Some of the best articles from the world of retail and its supporting industries.
Monthly Retail Round-Up - January 2018
The retail industry moves at a rapid pace and is constantly changing. This, paired with new technological advancements means it can be difficult to keep up.
At Dressipi we like to be right up to date and think you should be too! So, what better way to be in the know than with a round-up of the most interesting stories we’ve come across this month?
1) KPMG’s Annual Retail Survey 2018
January saw the release of KPMG’s Annual Retail Survey 2018. The extensive report looks at the ‘buying, returns and brand experience of over 1,600 KPMG employees in their capacity as consumers’.
As well as giving insight on Black Friday, increasing mobile usage, Brexit and sales processes, the report focuses heavily on the shifting expectations of customers when it comes to shopping experiences both online and in-store.
The segment ‘Improving the customer experience, are retailers ahead of the pack?’ highlighted the important role of retail in driving better customer experiences, something that should be increasingly possible given recent advancements in AI, Machine Learning and using customer data in a more meaningful way.

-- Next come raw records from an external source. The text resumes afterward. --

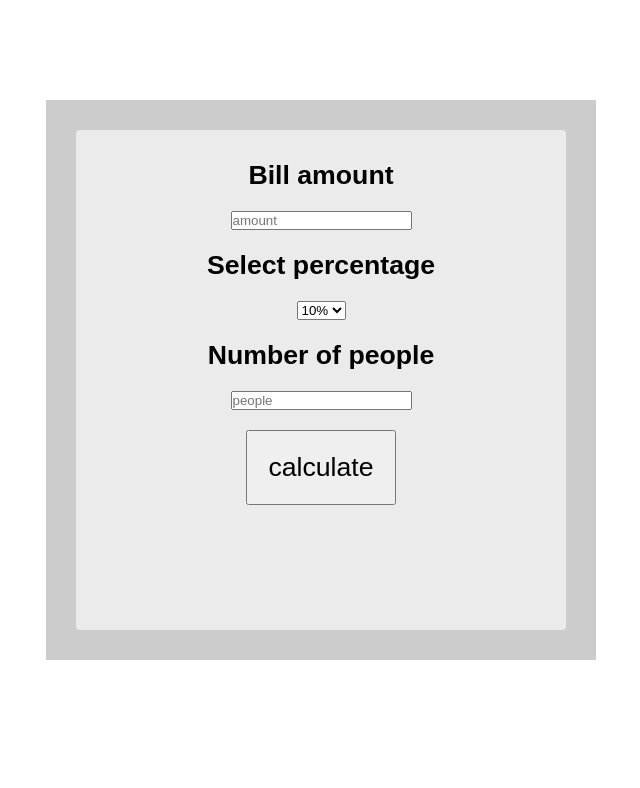
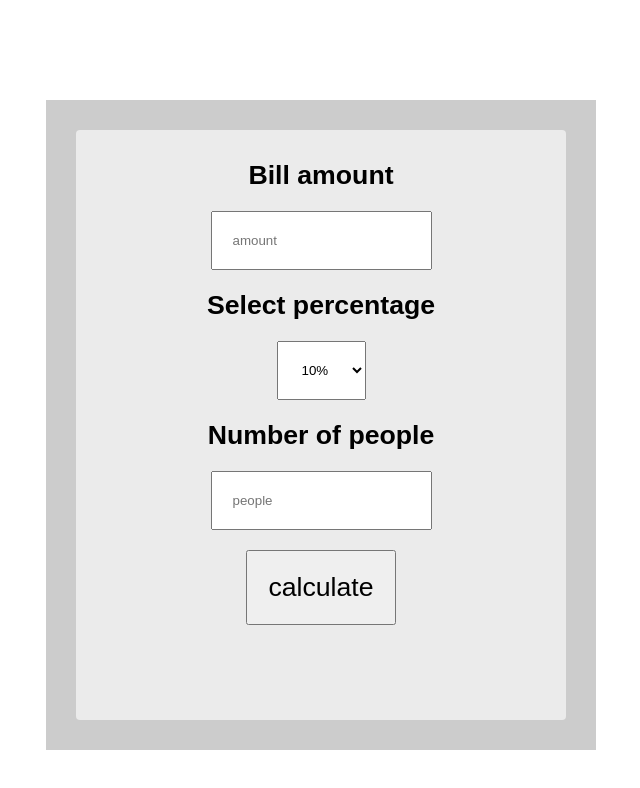
Before and after one commit to beellz/tip-calculator, a plain HTML site: page index.html in a window 1280 px wide. Shown: the whole page, without its empty margins (319-959 px from the left). Drawn offline with Linux system fonts and the light colour scheme.

Commit message:
style changed

```diff
--- a/app.js
+++ b/app.js
@@ -10,7 +10,7 @@ function allClick() {
     if (per == "10%") {
         var k = ( B * 0.1);
         var y = ( k / p);
-        var j = "the tip amount to be paid is $" + y + " dollars";
+        var j = "The Tip Amount To Be Paid is $" + y + " Dollars";
         document.getElementById("demo").innerHTML = j;
     }
 
--- a/index.html
+++ b/index.html
@@ -11,14 +11,14 @@
     <div class="main">
         <div class="midle">
     <h1 class="bill">Bill amount</h1>
-    <input type="text" placeholder="amount" id="Bill">
+    <input type="text" placeholder="amount" class="bill" id="Bill">
     <h1 class="bill">Select percentage</h1>
-    <select name="percen" id="percentage">
+    <select name="percen" class="bill" id="percentage">
         <option value="10%">10%</option>
         <option value="20%">20%</option>
     </select>
     <h1 class="bill">Number of people</h1>
-    <input type="text" placeholder="people" id = "people">
+    <input type="text" placeholder="people" class="bill" id = "people">
     <br>
     <div class="calc">
         <button onclick="allClick()" id="btn">calculate</button>
--- a/style.css
+++ b/style.css
@@ -8,7 +8,7 @@
 .main {
     background: #cccccc;
     width: 550px;
-    height: 560px;
+    height: 650px;
     margin: 100px auto;
     position: relative;
     padding: 30px;
```
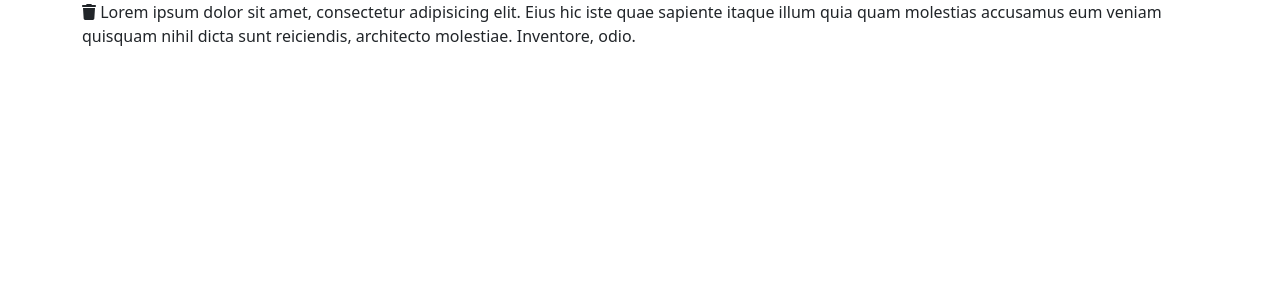
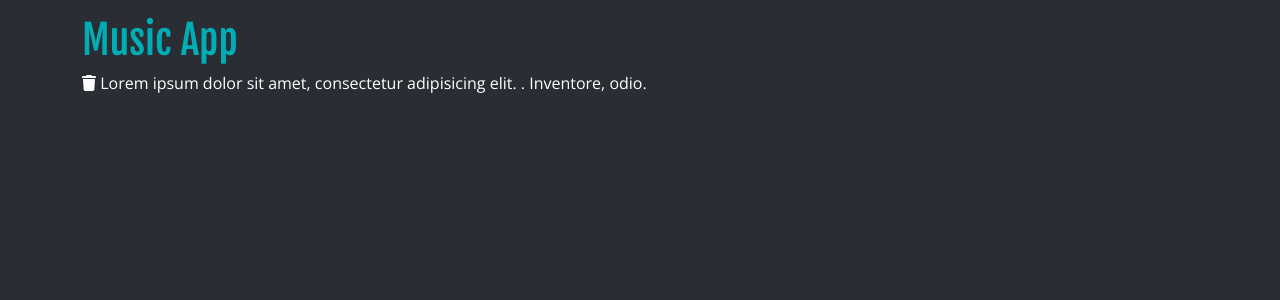
Before and after one commit to AndyCodez/mp3-player, a Vue app: page / in a window 1280 px wide. Shown: the top 300 px of the page. Built offline with nearby package versions, Linux system fonts and the light colour scheme.

Commit message:
Implement a theme for the app

```diff
--- a/src/App.vue
+++ b/src/App.vue
@@ -1,6 +1,7 @@
 <template>
   <div id="app" class="container">
-    <p> <font-awesome-icon icon="trash"/> Lorem ipsum dolor sit amet, consectetur adipisicing elit. Eius hic iste quae sapiente itaque illum quia quam molestias accusamus eum veniam quisquam nihil dicta sunt reiciendis, architecto molestiae. Inventore, odio.</p>
+    <h1 class="text-primary mt-3">Music App</h1>
+    <p> <font-awesome-icon icon="trash"/> Lorem ipsum dolor sit amet, consectetur adipisicing elit. . Inventore, odio.</p>
   </div>
 </template>
 
@@ -16,5 +17,119 @@
 </script>
 
 <style lang="scss">
-  @import "node_modules/bootstrap/scss/bootstrap";
+  @import url('https://fonts.googleapis.com/css2?family=Fjalla+One&family=Open+Sans:wght@300&display=swap');
+
+// colors
+$primary: #00adb5;
+$secondary: #f8b500;
+$body-bg: #2a2d33;
+$text-body: #fff;
+$body-color: $text-body;
+$border-radius: 8px;
+
+//overrides
+
+$font-family-headlines: "Fjalla One", -apple-system, BlinkMacSystemFont,
+  "Segoe UI", "Roboto", "Helvetica Neue", Arial, sans-serif, "Apple Color Emoji",
+  "Segoe UI Emoji", "Segoe UI Symbol";
+$font-family-base: "Open Sans", -apple-system, BlinkMacSystemFont, "Segoe UI",
+  "Roboto", "Helvetica Neue", Arial, sans-serif, "Apple Color Emoji",
+  "Segoe UI Emoji", "Segoe UI Symbol";
+
+$headings-font-family: $font-family-headlines;
+$headings-font-weight: 400;
+$line-height-base: 1.4;
+
+$list-group-active-bg: #222;
+$list-group-bg: transparent;
+$list-group-border-radius: 0;
+$list-group-hover-bg: #444;
+$list-group-action-color: #bbb;
+
+@import "node_modules/bootstrap/scss/bootstrap";
+
+//currentsong
+.currentsong-background {
+  width: 100%;
+  height: 100%;
+  overflow: hidden;
+}
+.currentsong-backgroundimage {
+  height: 100%;
+  width: 100%;
+  background-position: center center;
+  background-repeat: no-repeat;
+  background-size: cover;
+  filter: blur(8px) grayscale(50%);
+  transform: scale(1.15);
+}
+
+.currentsong .song-info {
+  background-color: #000;
+}
+
+.currentsong .song-name {
+  font-size: 2.5em;
+}
+.currentsong .song-description {
+  font-size: 0.9em;
+  line-height: 120%;
+}
+
+// SongList
+.songlist .song:active {
+  background: $gray-700;
+}
+
+.songlist .song-info-name {
+  font-size: 1.3em;
+  color: $gray-400;
+}
+
+.songlist .song-info-creator {
+  font-size: 0.9em;
+}
+
+.songlist .thumbnail {
+  width: 60px;
+  height: 60px;
+  background-position: center center;
+  background-repeat: no-repeat;
+  background-size: cover;
+}
+
+.songlist .song .duration {
+  color: $secondary;
+}
+
+.songlist .song .trash {
+  display: none;
+}
+
+.songlist .song:not(.active):hover .trash {
+  display: block;
+  cursor: pointer;
+}
+
+.songlist .song .play,
+.songlist .song:hover.active .play {
+  display: none;
+}
+.songlist .song:hover .play {
+  display: block;
+  cursor: pointer;
+}
+.songlist .song .pause {
+  display: none;
+}
+
+.songlist .song:hover.active .pause {
+  display: block;
+  cursor: pointer;
+}
+
+.songlist .song.active .play,
+.songlist .song.active {
+  display: block;
+}
 </style>
```
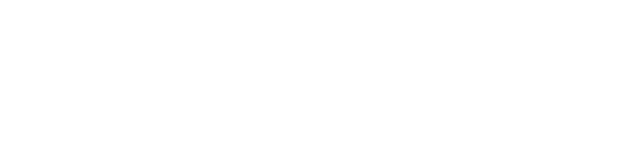
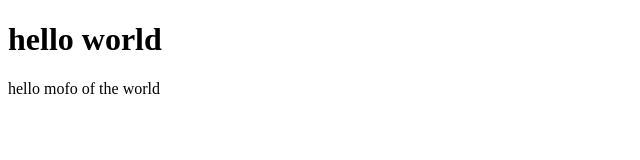
Before and after one commit to ConstantineAshik/my-first-repo, a plain HTML site: page index.html in a window 1280 px wide. Shown: the whole page, without its empty margins (0-640 px from the left). Drawn offline with Linux system fonts and the light colour scheme.

Commit message:
added header

```diff
--- a/index.html
+++ b/index.html
@@ -6,6 +6,7 @@
     <title>My first repo</title>
 </head>
 <body>
-
+   <h1>hello world</h1>
+   <p>hello mofo of the world</p>
 </body>
 </html>
```
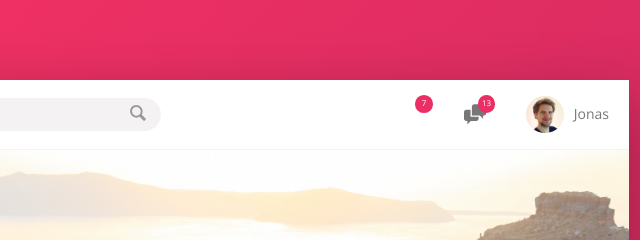
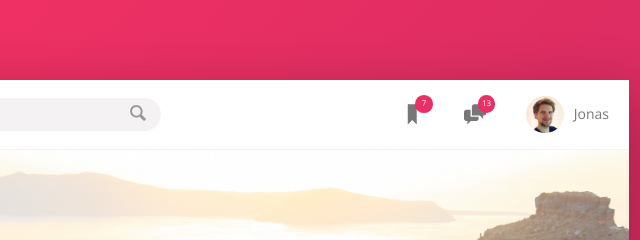
Before and after one commit to JULIANO2007/Trillo_Projects, a website: page index.html in a window 1280 px wide. Shown: the top 240 px of the page, 611-1251 px from the left. Drawn offline with nearby package versions, Linux system fonts and the light colour scheme.

Commit message:
Update index.html

```diff
--- a/index.html
+++ b/index.html
@@ -27,7 +27,7 @@
                 <nav class="user-nav">
                     <div class="user-nav__icon-box">
                         <svg class="user-nav__icon">
-                            <use xlink:href="img/sprite.svg#icon-bookmar"></use>
+                            <use xlink:href="img/sprite.svg#icon-bookmark"></use>
                         </svg>
                       <span class="user-nav__notification">7</span>
                     </div>
```
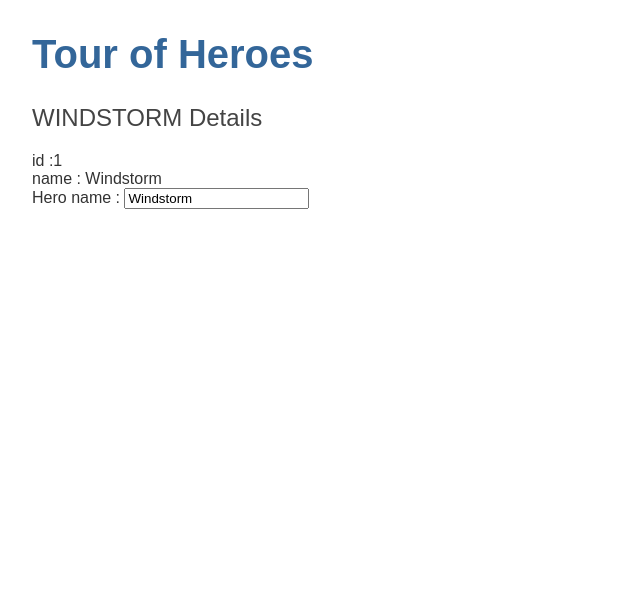
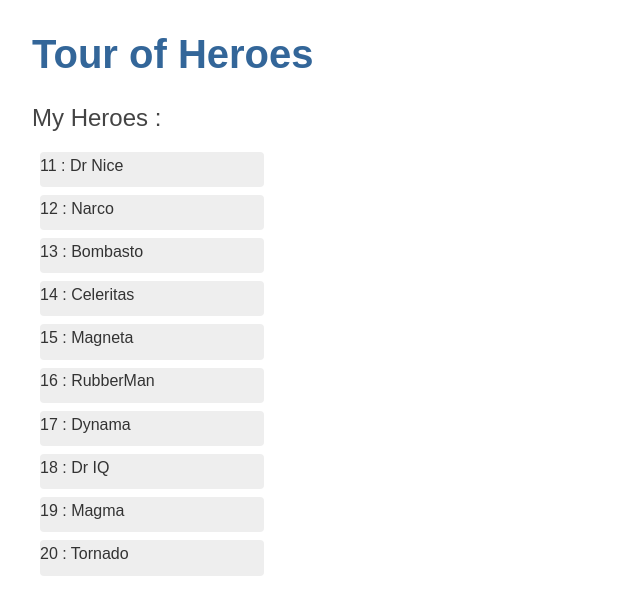
Before and after one commit to Krysyx/Angular-tour-of-heroes, an Angular app: page / in a window 1280 px wide. Shown: the top 614 px of the page, without its empty margins (0-640 px from the left). Built offline with nearby package versions, Linux system fonts and the light colour scheme.

Commit message:
added a list of heroes

```diff
--- /dev/null
+++ b/src/app/data/mock-heroes.ts
@@ -0,0 +1,12 @@
+export default [
+  { id: 11, name: "Dr Nice" },
+  { id: 12, name: "Narco" },
+  { id: 13, name: "Bombasto" },
+  { id: 14, name: "Celeritas" },
+  { id: 15, name: "Magneta" },
+  { id: 16, name: "RubberMan" },
+  { id: 17, name: "Dynama" },
+  { id: 18, name: "Dr IQ" },
+  { id: 19, name: "Magma" },
+  { id: 20, name: "Tornado" },
+];
--- a/src/app/heroes/heroes.component.html
+++ b/src/app/heroes/heroes.component.html
@@ -1,12 +1,20 @@
-<h2>{{ hero.name | uppercase }} Details</h2>
-<div>
-  <span>id :</span> <span>{{ hero.id }}</span>
+<h2>My Heroes :</h2>
+<ul class="heroes">
+  <li
+    [class.selected]="hero === selectedHero"
+    *ngFor="let hero of heroes"
+    (click)="onSelect(hero)"
+  >
+    <span>{{ hero.id }} : </span>
+    <span>{{ hero.name }} </span>
+  </li>
+</ul>
+
+<div *ngIf="selectedHero">
+  <h2>{{ selectedHero.name | uppercase }} Details</h2>
+  <div><span>id : </span>{{ selectedHero.id }}</div>
+  <div>
+    <label for="hero-name">Hero name : </label>
+    <input id="hero-name" [(ngModel)]="selectedHero.name" placeholder="name" />
+  </div>
 </div>
-<div>
-  <span>name : </span> <span>{{ hero.name }}</span>
-</div>
-
-<div>
-  <label for="name">Hero name : </label>
-  <input id="name" placeholder="name" [(ngModel)]="hero.name" />
-</div>
--- a/src/app/heroes/heroes.component.scss
+++ b/src/app/heroes/heroes.component.scss
@@ -0,0 +1,53 @@
+/* HeroesComponent's private CSS styles */
+.heroes {
+  margin: 0 0 2em 0;
+  list-style-type: none;
+  padding: 0;
+  width: 15em;
+}
+
+.heroes li {
+  cursor: pointer;
+  position: relative;
+  left: 0;
+  background-color: #eee;
+  margin: 0.5em;
+  padding: 0.3em 0;
+  height: 1.6em;
+  border-radius: 4px;
+}
+.heroes li:hover {
+  color: #2c3a41;
+  background-color: #e6e6e6;
+  left: 0.1em;
+}
+.heroes li.selected {
+  background-color: black;
+  color: white;
+}
+.heroes li.selected:hover {
+  background-color: #505050;
+  color: white;
+}
+.heroes li.selected:active {
+  background-color: black;
+  color: white;
+}
+.heroes .badge {
+  display: inline-block;
+  font-size: small;
+  color: white;
+  padding: 0.8em 0.7em 0 0.7em;
+  background-color: #405061;
+  line-height: 1em;
+  position: relative;
+  left: -1px;
+  top: -4px;
+  height: 1.8em;
+  margin-right: 0.8em;
+  border-radius: 4px 0 0 4px;
+}
+
+input {
+  padding: 0.5rem;
+}
--- a/src/app/heroes/heroes.component.ts
+++ b/src/app/heroes/heroes.component.ts
@@ -1,5 +1,6 @@
 import { Component, OnInit } from "@angular/core";
 import { Hero } from "../models/hero";
+import HEROES from "../data/mock-heroes";
 
 @Component({
   selector: "app-heroes",
@@ -7,11 +8,13 @@
   styleUrls: ["./heroes.component.scss"],
 })
 export class HeroesComponent implements OnInit {
-  hero: Hero = {
-    id: 1,
-    name: "Windstorm",
-  };
+  selectedHero?: Hero;
+  heroes: Hero[] = HEROES;
   constructor() {}
 
   ngOnInit(): void {}
+
+  onSelect(hero: Hero): void {
+    this.selectedHero = hero;
+  }
 }
```
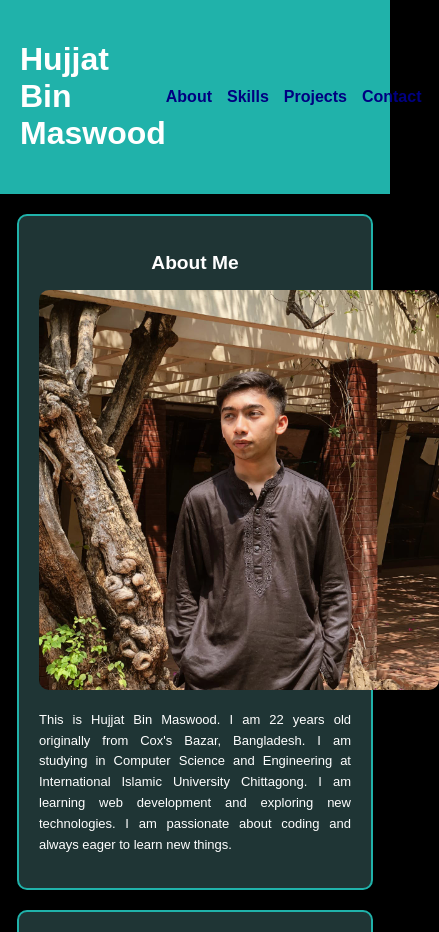
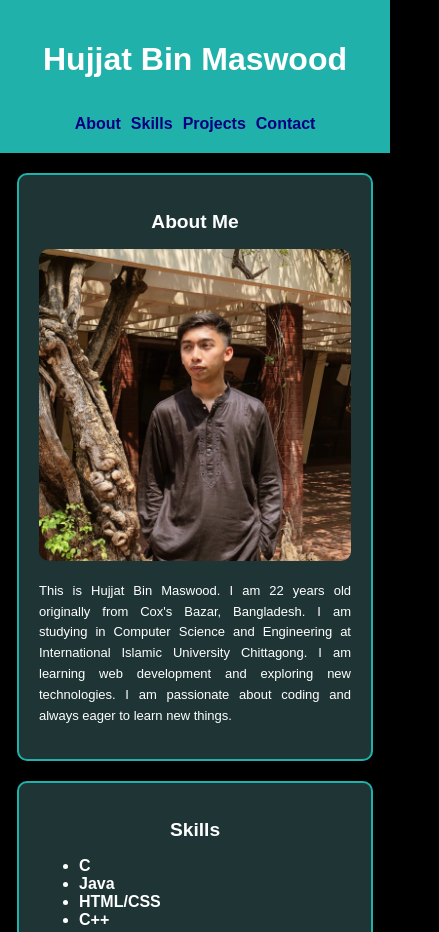
Before and after one commit to hujjat22/mini-project-1, a plain HTML site: page index.html in a window 390 px wide. Shown: the top 932 px of the page, 439 px wide, since content can reach past the window. Drawn offline with Linux system fonts and the light colour scheme.

Commit message:
Fix mobile layout

```diff
--- a/style.css
+++ b/style.css
@@ -122,3 +122,26 @@ footer {
     text-align: center;
     color: white;
 }
+@media (max-width: 600px) {
+
+    header {
+        flex-direction: column;
+        gap: 15px;
+        text-align: center;
+    }
+
+    nav {
+        flex-wrap: wrap;
+        justify-content: center;
+        gap: 10px;
+    }
+
+    .card {
+        width: 80%;
+    }
+
+    img {
+        max-width: 100%;
+        height: auto;
+    }
+}
```
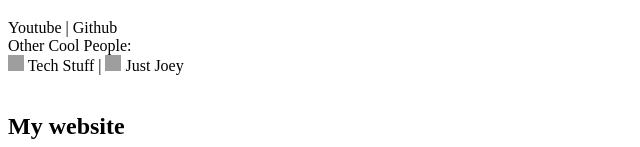
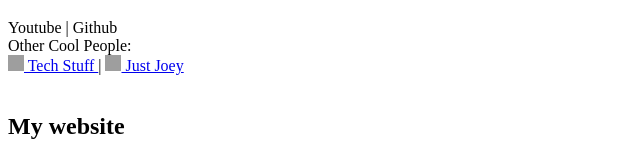
Before and after one commit to sonicFan2017/sonicFan2017.github.io, a plain HTML site: page index.html in a window 1280 px wide. Shown: the part 197-344 px from the top of the page, without its empty margins (0-640 px from the left). Drawn offline with Linux system fonts and the light colour scheme; grey boxes are pictures that could not be loaded; a script that the page names is missing.

Commit message:
Update index.html

```diff
--- a/index.html
+++ b/index.html
@@ -14,19 +14,19 @@
   <div>Other Cool People:</div>
   <div>
     <span>
-      <span x-type="link" href="https://teknixstuff.github.io">
+      <a x-type="link" href="https://teknixstuff.github.io">
         <span>
           <img src="https://teknixstuff.github.io/Logo3.png" width="16" height="16" class="inline"> Tech Stuff
         </span>
-      </span>
+      </a>
     </span>
     <span> | </span>
     <span>
-      <span x-type="link" href="https://1justjoey.github.io/MyWebsiteHosting/">
+      <a x-type="link" href="https://1justjoey.github.io/MyWebsiteHosting/">
         <span>
           <img src="https://1JustJoey.github.io/MyWebsiteHosting/Mittens2.webp" width="16" height="16" class="inline"> Just Joey
         </span>
-      </span>
+      </a>
     </span>
   </div>
   <br>
```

Mounting pressure from customers for outstanding services (such as better transactional experiences, a greater choice when it comes to delivery options, personalisation, a greater focus on sustainability, or more flexible returns) means it is essential for retailers to stay ahead of the curve. As the report boldly states, ‘retailers are faced with a stark choice: innovate around the consumer and catch up, or get left behind’.
You can read the full report by downloading it from the KPMG website.
2) Zara launches new online-only store
Zara continues to surge ahead as a leader in retail as it opens its new online-only store in London. As reported by Drapers, the Westfield Stratford City store ‘will offer a small edit of women’s and men’s clothing for online purchase directly in store, as well as access to the retailer’s full catalogue online’. Store staff will also play a crucial role, assisting customers with mobile devices.
Trialling technologies is nothing new for the Spanish giant as they continually experiment with different store concepts to merge online and offline experiences. New mirror, RFID and scanning technology coupled with product recommendation systems highlight the importance of, and increasing demand for, access to personalisation services whilst shopping.
Chairman and CEO of Inditex, Pablo Isla has called it “another milestone in our strategy of integrating our stores with the online world, which defines our identity as a business”.
Dressipi’s Style Director, Natalie Theo recently wrote a blog post on Zara’s self-checkout stations, once again, displaying Zara’s desire to be seen as a leader in creating seamless in-store experiences that are relevant and enjoyable for customers.
3) Asos profits rise, but can they ever beat Amazon?
The Business of Fashion reported on Asos Plc’s recently published results. Sales in the UK (Asos’s largest market) rose 23% to £300.9 million in the four months ended December 31st.
BoF stated that Asos ‘profited at the expense of its store-based rivals’, emphasising the growing influence of pureplays, and the increasing need for bricks and mortar retailers to step up their in-store offering if they are to differentiate themselves.
But even Asos are trying to find ways to defend themselves against the likes of Amazon, who continue to innovate, introducing services such as same-day delivery. According to the FT, Amazon are ‘set to overtake Macy’s to be the largest seller of clothing to Americans this year’. Analysts Nomura estimate that ‘apparel could be a $45bn-$85bn business for Amazon by 2020’. These statistics are a very real threat as they make fashion their top priority.
If the likes of Asos are taking measures to differentiate themselves, then bricks and mortar retailers should even more so. A recent article by CNBC states that brands are in a constant battle for claiming a greater share of customer spend, ‘Retailers are finding their websites must mimic some of the same experiences that could be offered in a physical store, bringing the same level of expertise that an associate would give in helping a customer make a selection’.
4) WIRED’s six ways that new technology will revolutionise shopping
With constant reports of store closures (896 high street shops closed in 2016) and declining footfall, WIRED is adamant that ‘Retailers must combine emotion with innovation if they want to survive growing consumer demand and economic pressure’.
The article puts an emphasis on re-thinking personal assistance using AI, as well as improving payment methods. You can find another really interesting article here by KamCity on how despite the launch of new check-out free technology (Amazon Go), human interaction is still very important and will be used to ‘complement and enhance the relationships customers have with human sales staff’.
The WIRED article also comments on how luxury retailers must think more strategically about extending conversations they have with their customers in-store into ‘after-sales care and analytics’.
We hope you enjoyed the round-up. Please feel free to get in touch with any stories you feel would be of interest.
Photo by Simon Launay from Unsplash.